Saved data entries
──────────────────────────────

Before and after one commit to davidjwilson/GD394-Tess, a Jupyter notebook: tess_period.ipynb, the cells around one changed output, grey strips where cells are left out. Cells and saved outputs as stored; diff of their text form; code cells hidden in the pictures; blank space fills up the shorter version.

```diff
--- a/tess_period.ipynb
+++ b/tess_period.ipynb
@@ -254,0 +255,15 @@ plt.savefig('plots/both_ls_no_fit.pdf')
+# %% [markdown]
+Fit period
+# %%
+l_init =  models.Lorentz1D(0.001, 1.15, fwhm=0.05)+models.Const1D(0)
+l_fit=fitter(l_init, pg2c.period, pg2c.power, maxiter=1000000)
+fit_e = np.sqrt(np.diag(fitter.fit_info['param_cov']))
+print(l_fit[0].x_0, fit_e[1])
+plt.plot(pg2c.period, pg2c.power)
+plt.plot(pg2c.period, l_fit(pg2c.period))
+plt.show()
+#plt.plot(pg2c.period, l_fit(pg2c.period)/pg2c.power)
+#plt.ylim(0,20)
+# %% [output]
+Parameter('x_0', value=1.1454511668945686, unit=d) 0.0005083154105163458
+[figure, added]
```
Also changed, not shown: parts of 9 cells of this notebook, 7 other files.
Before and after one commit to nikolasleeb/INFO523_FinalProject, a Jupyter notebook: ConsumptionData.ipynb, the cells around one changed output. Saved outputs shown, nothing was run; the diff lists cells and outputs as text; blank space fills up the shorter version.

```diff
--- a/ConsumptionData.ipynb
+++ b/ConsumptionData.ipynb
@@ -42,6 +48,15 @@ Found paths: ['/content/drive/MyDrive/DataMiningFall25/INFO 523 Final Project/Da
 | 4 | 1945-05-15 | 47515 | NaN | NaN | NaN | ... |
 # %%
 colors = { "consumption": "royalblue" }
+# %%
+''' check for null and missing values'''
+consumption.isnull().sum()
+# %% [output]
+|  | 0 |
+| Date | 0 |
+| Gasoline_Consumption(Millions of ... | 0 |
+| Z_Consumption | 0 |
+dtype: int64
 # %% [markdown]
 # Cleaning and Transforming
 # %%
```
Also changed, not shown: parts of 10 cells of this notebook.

──────────────────────────────

◆ Action item ◆
Copy the entries exactly, leaving no line out.

◆ Solution for this task ◆
Before and after one commit to davidjwilson/GD394-Tess, a Jupyter notebook: tess_period.ipynb, the cells around one changed output, grey strips where cells are left out. Cells and saved outputs as stored; diff of their text form; code cells hidden in the pictures; blank space fills up the shorter version.

```diff
--- a/tess_period.ipynb
+++ b/tess_period.ipynb
@@ -254,0 +255,15 @@ plt.savefig('plots/both_ls_no_fit.pdf')
+# %% [markdown]
+Fit period
+# %%
+l_init =  models.Lorentz1D(0.001, 1.15, fwhm=0.05)+models.Const1D(0)
+l_fit=fitter(l_init, pg2c.period, pg2c.power, maxiter=1000000)
+fit_e = np.sqrt(np.diag(fitter.fit_info['param_cov']))
+print(l_fit[0].x_0, fit_e[1])
+plt.plot(pg2c.period, pg2c.power)
+plt.plot(pg2c.period, l_fit(pg2c.period))
+plt.show()
+#plt.plot(pg2c.period, l_fit(pg2c.period)/pg2c.power)
+#plt.ylim(0,20)
+# %% [output]
+Parameter('x_0', value=1.1454511668945686, unit=d) 0.0005083154105163458
+[figure, added]
```
Also changed, not shown: parts of 9 cells of this notebook, 7 other files.
Before and after one commit to nikolasleeb/INFO523_FinalProject, a Jupyter notebook: ConsumptionData.ipynb, the cells around one changed output. Saved outputs shown, nothing was run; the diff lists cells and outputs as text; blank space fills up the shorter version.

```diff
--- a/ConsumptionData.ipynb
+++ b/ConsumptionData.ipynb
@@ -42,6 +48,15 @@ Found paths: ['/content/drive/MyDrive/DataMiningFall25/INFO 523 Final Project/Da
 | 4 | 1945-05-15 | 47515 | NaN | NaN | NaN | ... |
 # %%
 colors = { "consumption": "royalblue" }
+# %%
+''' check for null and missing values'''
+consumption.isnull().sum()
+# %% [output]
+|  | 0 |
+| Date | 0 |
+| Gasoline_Consumption(Millions of ... | 0 |
+| Z_Consumption | 0 |
+dtype: int64
 # %% [markdown]
 # Cleaning and Transforming
 # %%
```
Also changed, not shown: parts of 10 cells of this notebook.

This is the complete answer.